==== Records

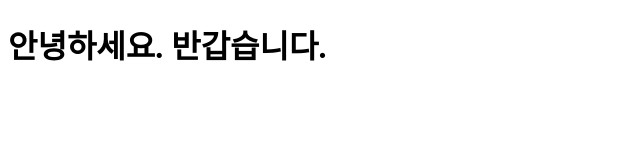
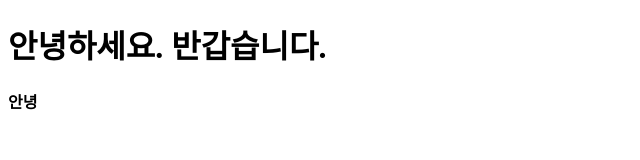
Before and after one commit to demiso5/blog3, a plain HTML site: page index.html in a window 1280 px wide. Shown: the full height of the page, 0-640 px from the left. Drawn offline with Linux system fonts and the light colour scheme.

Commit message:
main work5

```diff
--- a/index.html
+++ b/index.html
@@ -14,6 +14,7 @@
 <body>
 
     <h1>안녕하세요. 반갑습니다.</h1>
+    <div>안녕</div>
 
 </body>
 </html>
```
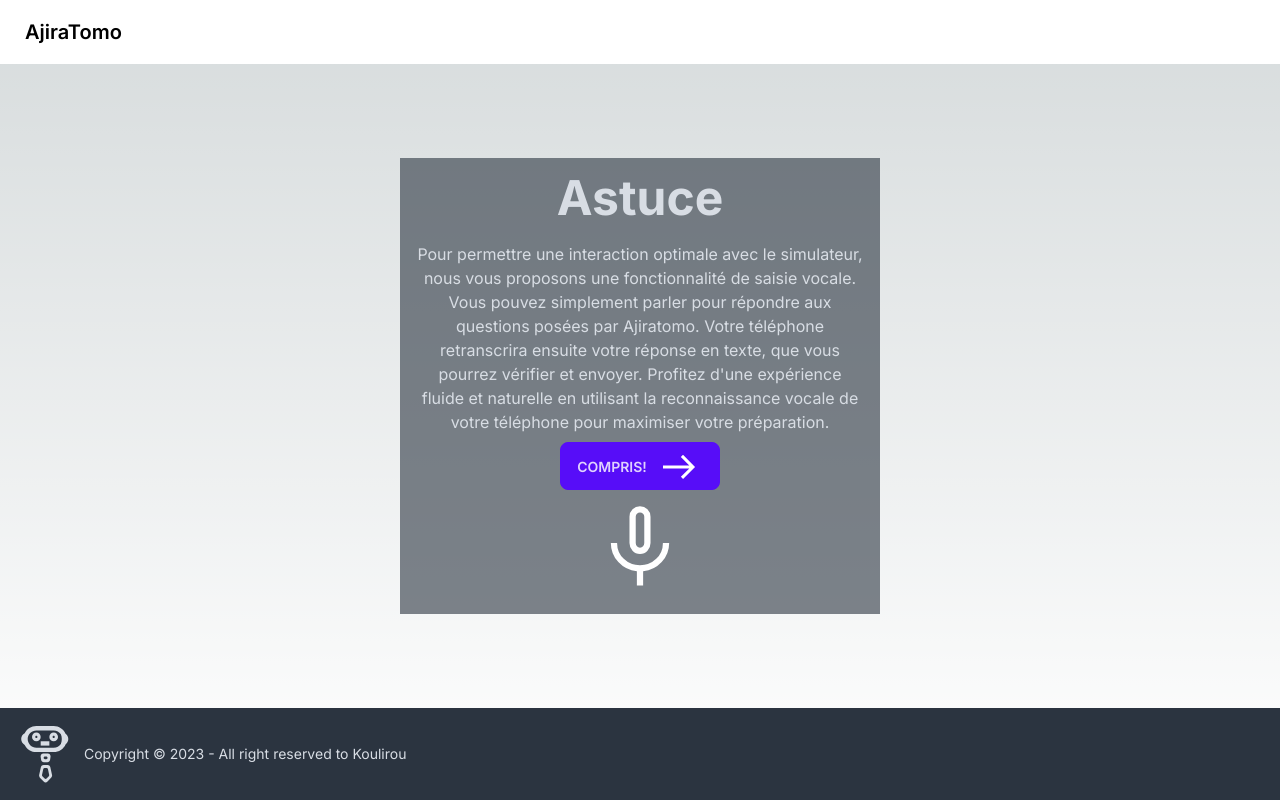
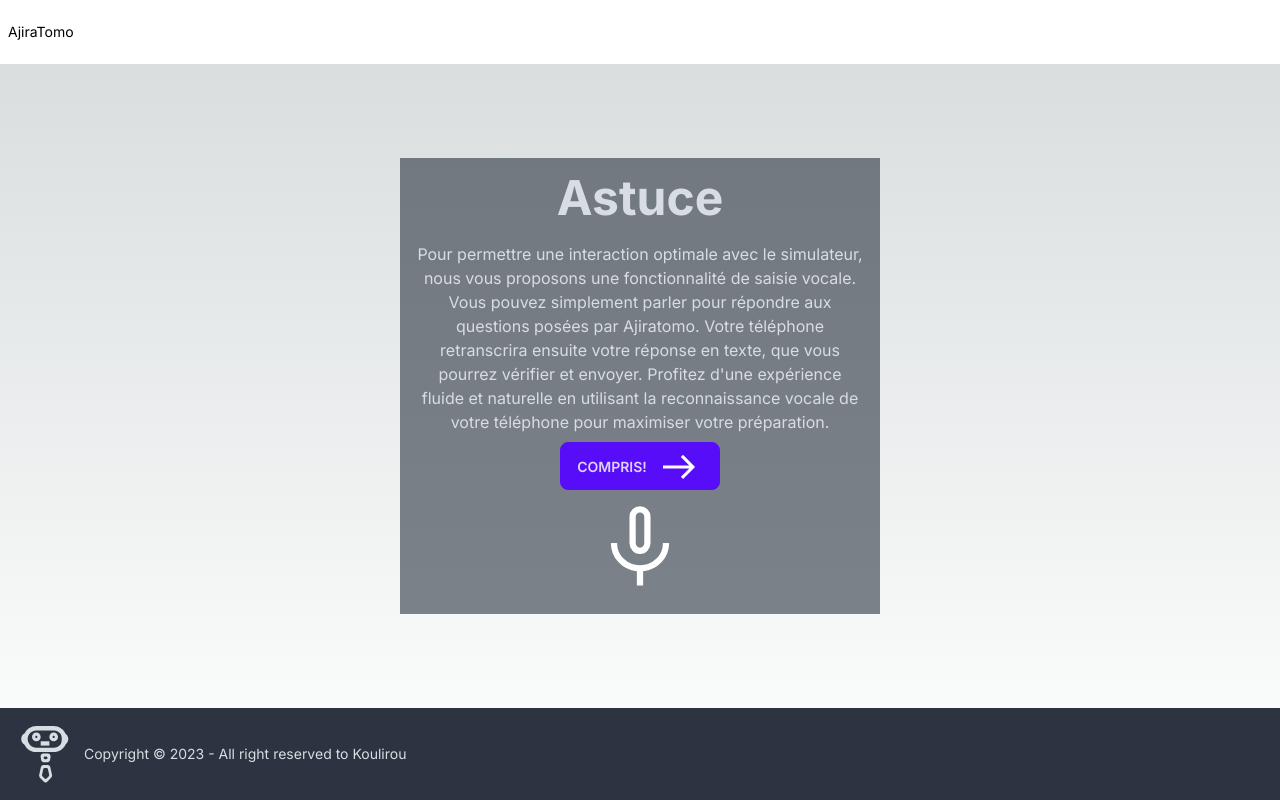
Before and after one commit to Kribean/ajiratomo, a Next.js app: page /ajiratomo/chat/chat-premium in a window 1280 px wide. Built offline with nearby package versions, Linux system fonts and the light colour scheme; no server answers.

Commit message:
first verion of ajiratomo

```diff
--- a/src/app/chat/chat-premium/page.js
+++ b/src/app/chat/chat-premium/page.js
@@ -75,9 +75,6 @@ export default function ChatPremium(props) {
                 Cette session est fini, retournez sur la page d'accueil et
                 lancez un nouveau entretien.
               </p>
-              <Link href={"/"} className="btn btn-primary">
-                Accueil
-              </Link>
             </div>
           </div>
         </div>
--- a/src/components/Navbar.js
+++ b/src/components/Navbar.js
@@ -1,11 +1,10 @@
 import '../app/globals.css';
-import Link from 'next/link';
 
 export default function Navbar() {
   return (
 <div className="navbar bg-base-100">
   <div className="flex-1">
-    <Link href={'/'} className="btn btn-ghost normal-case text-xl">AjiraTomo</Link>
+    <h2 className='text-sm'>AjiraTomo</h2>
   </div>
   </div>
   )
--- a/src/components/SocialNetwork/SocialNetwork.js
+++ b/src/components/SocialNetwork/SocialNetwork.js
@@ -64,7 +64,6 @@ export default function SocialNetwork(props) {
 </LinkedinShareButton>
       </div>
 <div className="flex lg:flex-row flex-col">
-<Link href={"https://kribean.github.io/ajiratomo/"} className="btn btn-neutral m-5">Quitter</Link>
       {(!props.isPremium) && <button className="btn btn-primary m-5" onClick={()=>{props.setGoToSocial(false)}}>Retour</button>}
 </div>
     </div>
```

========

__Exercise prompt__
Your answer must be the entries written out word for word, without their pictures.

__Task solution__
Before and after one commit to demiso5/blog3, a plain HTML site: page index.html in a window 1280 px wide. Shown: the full height of the page, 0-640 px from the left. Drawn offline with Linux system fonts and the light colour scheme.

Commit message:
main work5

```diff
--- a/index.html
+++ b/index.html
@@ -14,6 +14,7 @@
 <body>
 
     <h1>안녕하세요. 반갑습니다.</h1>
+    <div>안녕</div>
 
 </body>
 </html>
```
Before and after one commit to Kribean/ajiratomo, a Next.js app: page /ajiratomo/chat/chat-premium in a window 1280 px wide. Built offline with nearby package versions, Linux system fonts and the light colour scheme; no server answers.

Commit message:
first verion of ajiratomo

```diff
--- a/src/app/chat/chat-premium/page.js
+++ b/src/app/chat/chat-premium/page.js
@@ -75,9 +75,6 @@ export default function ChatPremium(props) {
                 Cette session est fini, retournez sur la page d'accueil et
                 lancez un nouveau entretien.
               </p>
-              <Link href={"/"} className="btn btn-primary">
-                Accueil
-              </Link>
             </div>
           </div>
         </div>
--- a/src/components/Navbar.js
+++ b/src/components/Navbar.js
@@ -1,11 +1,10 @@
 import '../app/globals.css';
-import Link from 'next/link';
 
 export default function Navbar() {
   return (
 <div className="navbar bg-base-100">
   <div className="flex-1">
-    <Link href={'/'} className="btn btn-ghost normal-case text-xl">AjiraTomo</Link>
+    <h2 className='text-sm'>AjiraTomo</h2>
   </div>
   </div>
   )
--- a/src/components/SocialNetwork/SocialNetwork.js
+++ b/src/components/SocialNetwork/SocialNetwork.js
@@ -64,7 +64,6 @@ export default function SocialNetwork(props) {
 </LinkedinShareButton>
       </div>
 <div className="flex lg:flex-row flex-col">
-<Link href={"https://kribean.github.io/ajiratomo/"} className="btn btn-neutral m-5">Quitter</Link>
       {(!props.isPremium) && <button className="btn btn-primary m-5" onClick={()=>{props.setGoToSocial(false)}}>Retour</button>}
 </div>
     </div>
```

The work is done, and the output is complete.